20.In applications for family provision orders under the Succession Act, the Court has additional “liberality and discrimination” in considering whether to exercise the discretion to override the usual rule in the assessment of a Calderbank offer: Chapple v Wilcox [2014] NSWCA 392 at [138]-[139] and Salmon v Osmond [2015] NSWCA 42 at [174].

  1. Where it All Goes Wrong

The case of Panagopoulos v Panagopoulos [2022] NSWSC 1151 came before the Court in 2021 even though Theodoros Panagopoulos died in 2000 (the deceased).

There were numerous legal problems raised by the case because most of what could go wrong did go wrong. The importance of proper and timely advice when dealing with Wills and inheritance disputes is well and truly highlighted by this case.

The first legal problem stemmed from the fact the original Will of the deceased could not be found. The executor, the deceased’s son George, had to apply for probate of a signed but undated copy of the Will. He had to overcome the legal presumption that the original Will was destroyed by the deceased with the intention of revoking (cancelling) it. George was successful and obtained probate of a copy of the Will on 15 May 2002.

The second legal problem was that the wording of the Will was confusing, inconsistent and unclear. George had to find evidence of what the deceased intended by his Will. He then had to make a Court application to rectify (correct) the Will.

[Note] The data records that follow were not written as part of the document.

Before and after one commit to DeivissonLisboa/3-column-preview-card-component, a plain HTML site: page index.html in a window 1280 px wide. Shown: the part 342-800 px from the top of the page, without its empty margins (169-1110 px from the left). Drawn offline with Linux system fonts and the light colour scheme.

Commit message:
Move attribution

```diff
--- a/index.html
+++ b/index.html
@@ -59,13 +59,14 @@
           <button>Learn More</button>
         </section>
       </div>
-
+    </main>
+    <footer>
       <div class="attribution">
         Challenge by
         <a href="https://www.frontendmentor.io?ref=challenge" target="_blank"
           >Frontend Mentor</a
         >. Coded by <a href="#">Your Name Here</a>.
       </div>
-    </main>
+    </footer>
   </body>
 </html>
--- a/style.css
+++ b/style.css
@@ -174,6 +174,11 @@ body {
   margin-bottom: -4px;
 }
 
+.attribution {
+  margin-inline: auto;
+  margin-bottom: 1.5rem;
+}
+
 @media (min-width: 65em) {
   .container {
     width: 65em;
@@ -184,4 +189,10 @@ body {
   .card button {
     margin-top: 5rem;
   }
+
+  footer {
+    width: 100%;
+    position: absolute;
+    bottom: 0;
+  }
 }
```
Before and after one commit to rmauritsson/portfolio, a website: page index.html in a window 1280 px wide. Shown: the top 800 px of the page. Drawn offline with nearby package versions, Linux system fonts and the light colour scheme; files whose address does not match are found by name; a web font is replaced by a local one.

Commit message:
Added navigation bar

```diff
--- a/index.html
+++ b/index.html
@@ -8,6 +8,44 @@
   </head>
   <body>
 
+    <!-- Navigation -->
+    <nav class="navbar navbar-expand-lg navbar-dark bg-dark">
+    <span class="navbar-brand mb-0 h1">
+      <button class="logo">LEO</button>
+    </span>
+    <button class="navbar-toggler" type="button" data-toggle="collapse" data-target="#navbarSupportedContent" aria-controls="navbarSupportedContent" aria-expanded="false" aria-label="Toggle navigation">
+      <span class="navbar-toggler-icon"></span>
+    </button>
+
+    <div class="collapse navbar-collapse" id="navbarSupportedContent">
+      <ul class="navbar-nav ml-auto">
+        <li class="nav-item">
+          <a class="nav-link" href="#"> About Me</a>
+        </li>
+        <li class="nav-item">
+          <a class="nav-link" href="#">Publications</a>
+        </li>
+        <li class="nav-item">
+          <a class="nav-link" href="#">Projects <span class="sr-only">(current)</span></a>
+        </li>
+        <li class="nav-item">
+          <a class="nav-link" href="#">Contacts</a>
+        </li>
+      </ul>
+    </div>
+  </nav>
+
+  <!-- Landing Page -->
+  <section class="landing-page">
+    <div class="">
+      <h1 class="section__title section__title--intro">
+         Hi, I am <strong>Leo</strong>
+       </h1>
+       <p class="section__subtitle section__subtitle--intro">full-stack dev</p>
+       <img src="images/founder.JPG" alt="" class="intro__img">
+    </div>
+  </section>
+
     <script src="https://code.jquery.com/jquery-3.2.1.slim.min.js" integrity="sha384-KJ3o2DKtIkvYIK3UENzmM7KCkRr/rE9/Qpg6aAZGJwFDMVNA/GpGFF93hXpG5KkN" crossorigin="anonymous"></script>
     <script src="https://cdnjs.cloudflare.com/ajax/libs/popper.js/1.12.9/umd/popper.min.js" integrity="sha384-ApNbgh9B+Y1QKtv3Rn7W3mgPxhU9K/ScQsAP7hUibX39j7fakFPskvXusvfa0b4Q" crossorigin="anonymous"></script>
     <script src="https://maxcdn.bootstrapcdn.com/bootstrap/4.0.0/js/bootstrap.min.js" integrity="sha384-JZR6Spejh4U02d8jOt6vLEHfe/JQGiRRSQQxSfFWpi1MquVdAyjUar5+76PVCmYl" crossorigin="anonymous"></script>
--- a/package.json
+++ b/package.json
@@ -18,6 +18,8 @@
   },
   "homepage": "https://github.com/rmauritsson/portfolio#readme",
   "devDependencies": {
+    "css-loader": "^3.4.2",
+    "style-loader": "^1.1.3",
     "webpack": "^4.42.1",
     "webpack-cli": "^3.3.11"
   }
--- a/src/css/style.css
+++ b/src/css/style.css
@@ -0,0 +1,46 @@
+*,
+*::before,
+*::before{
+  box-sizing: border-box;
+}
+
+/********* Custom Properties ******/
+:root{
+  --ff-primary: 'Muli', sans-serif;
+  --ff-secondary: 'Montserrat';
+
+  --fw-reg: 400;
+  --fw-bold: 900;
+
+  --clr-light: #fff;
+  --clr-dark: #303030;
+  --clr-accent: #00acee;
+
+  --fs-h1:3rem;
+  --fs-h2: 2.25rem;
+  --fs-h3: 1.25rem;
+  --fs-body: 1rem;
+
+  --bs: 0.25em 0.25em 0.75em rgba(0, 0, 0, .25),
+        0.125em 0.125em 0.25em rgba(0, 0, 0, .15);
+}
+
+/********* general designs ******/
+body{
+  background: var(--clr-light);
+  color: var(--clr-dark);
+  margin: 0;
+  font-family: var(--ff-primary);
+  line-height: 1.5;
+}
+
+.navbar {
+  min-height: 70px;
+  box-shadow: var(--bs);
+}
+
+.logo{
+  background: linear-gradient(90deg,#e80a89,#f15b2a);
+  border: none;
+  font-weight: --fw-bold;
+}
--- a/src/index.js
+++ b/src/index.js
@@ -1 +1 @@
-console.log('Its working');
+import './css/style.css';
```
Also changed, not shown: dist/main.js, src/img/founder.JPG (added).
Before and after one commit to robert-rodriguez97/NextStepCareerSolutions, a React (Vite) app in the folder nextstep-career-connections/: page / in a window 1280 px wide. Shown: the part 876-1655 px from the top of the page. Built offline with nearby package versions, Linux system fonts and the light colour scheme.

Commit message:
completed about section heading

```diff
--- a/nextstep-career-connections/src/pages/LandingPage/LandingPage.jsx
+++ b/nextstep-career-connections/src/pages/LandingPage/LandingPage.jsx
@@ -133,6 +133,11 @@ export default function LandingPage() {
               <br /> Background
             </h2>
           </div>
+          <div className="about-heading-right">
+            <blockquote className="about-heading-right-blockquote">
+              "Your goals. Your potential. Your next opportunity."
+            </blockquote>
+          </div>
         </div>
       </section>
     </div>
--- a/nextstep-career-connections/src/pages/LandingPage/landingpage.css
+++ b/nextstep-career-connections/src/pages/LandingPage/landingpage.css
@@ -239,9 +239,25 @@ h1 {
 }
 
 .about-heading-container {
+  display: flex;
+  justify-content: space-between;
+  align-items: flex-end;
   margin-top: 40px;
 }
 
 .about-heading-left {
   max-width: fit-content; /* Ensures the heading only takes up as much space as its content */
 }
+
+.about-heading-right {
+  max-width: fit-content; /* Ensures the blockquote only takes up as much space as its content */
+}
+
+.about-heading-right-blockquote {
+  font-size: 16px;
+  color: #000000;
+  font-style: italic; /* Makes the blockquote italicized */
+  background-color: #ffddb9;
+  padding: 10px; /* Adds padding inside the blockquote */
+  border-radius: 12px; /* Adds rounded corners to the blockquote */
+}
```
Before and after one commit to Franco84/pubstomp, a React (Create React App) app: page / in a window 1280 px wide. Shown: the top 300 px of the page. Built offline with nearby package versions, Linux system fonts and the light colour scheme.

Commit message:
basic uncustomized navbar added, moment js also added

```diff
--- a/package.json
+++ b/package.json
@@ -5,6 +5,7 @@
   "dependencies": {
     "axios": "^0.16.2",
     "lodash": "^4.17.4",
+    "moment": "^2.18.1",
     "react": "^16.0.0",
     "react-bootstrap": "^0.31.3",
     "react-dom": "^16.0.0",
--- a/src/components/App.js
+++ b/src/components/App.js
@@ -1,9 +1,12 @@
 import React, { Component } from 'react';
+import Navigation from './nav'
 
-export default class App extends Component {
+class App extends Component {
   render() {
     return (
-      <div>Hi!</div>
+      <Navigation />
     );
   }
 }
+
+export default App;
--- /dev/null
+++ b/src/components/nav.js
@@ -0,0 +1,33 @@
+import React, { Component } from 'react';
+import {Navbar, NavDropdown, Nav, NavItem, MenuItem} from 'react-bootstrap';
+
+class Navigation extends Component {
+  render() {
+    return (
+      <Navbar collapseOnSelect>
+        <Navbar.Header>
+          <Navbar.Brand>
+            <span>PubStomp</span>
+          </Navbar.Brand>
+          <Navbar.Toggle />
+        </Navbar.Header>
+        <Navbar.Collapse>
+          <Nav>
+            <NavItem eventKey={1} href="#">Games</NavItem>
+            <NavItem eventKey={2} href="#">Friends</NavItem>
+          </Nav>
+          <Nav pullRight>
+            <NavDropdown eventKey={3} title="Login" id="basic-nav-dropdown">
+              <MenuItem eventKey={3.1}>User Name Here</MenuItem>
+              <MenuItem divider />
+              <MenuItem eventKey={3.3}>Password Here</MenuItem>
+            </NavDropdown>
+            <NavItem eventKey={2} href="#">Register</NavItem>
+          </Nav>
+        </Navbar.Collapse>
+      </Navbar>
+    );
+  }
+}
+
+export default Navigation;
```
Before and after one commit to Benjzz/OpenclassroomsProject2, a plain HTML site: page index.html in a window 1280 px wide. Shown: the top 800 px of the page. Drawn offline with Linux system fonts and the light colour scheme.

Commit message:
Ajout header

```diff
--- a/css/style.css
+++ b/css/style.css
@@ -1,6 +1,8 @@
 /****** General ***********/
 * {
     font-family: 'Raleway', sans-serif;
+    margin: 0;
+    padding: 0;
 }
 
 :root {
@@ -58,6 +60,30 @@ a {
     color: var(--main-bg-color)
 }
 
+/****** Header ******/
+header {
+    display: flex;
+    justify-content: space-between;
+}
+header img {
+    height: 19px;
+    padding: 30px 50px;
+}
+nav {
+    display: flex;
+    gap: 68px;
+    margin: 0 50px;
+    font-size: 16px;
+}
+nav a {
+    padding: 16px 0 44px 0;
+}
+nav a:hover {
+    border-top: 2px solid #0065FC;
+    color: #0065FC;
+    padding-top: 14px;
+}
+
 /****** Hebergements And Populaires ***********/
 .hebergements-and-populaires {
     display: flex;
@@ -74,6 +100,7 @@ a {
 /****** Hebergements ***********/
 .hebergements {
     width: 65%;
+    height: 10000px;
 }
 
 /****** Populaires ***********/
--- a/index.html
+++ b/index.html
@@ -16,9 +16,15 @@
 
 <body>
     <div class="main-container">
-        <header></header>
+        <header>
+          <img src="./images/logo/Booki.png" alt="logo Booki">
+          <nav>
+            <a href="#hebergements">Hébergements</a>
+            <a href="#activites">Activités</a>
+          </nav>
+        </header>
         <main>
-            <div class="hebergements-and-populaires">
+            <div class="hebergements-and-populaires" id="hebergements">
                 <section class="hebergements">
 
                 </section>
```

This was achieved by a Consent Order with his brother Jim, and the Court rectification (correction) Order was made on about 8 March 2004.

The brother Jim then commenced these legal proceedings against George on 30 July 2018, almost 18 years after their father’s death. The legal claims were numerous. They included proper construction (interpretation) of the Will, the rectification (correction) of the Will, a constructive trust over part of the deceased’s Marrickville property as well as restitution for Jim’s financial contributions to the Marrickville property.

The legal claims also included a family provision order, a notional estate order and an order permitting Jim’s family provision claim to proceed even though it was commenced well outside the applicable limitation period (which back then was 18 months from the date of death).

The legal problems were exacerbated, especially for Jim, when it was discovered Jim became bankrupt on 18 January 2006 and was discharged from bankruptcy on 19 January 2009. Jim’s only legal claim that survived his bankruptcy was his family provision claim.

The Court did not allow Jim to proceed with his out of time family provision claim. It also stated that, in any event, it would not have exercised its direction to make a family provision order in his favour. Unfortunately for Jim, the Court made a number of costs orders against him.

Author: Gerard Basha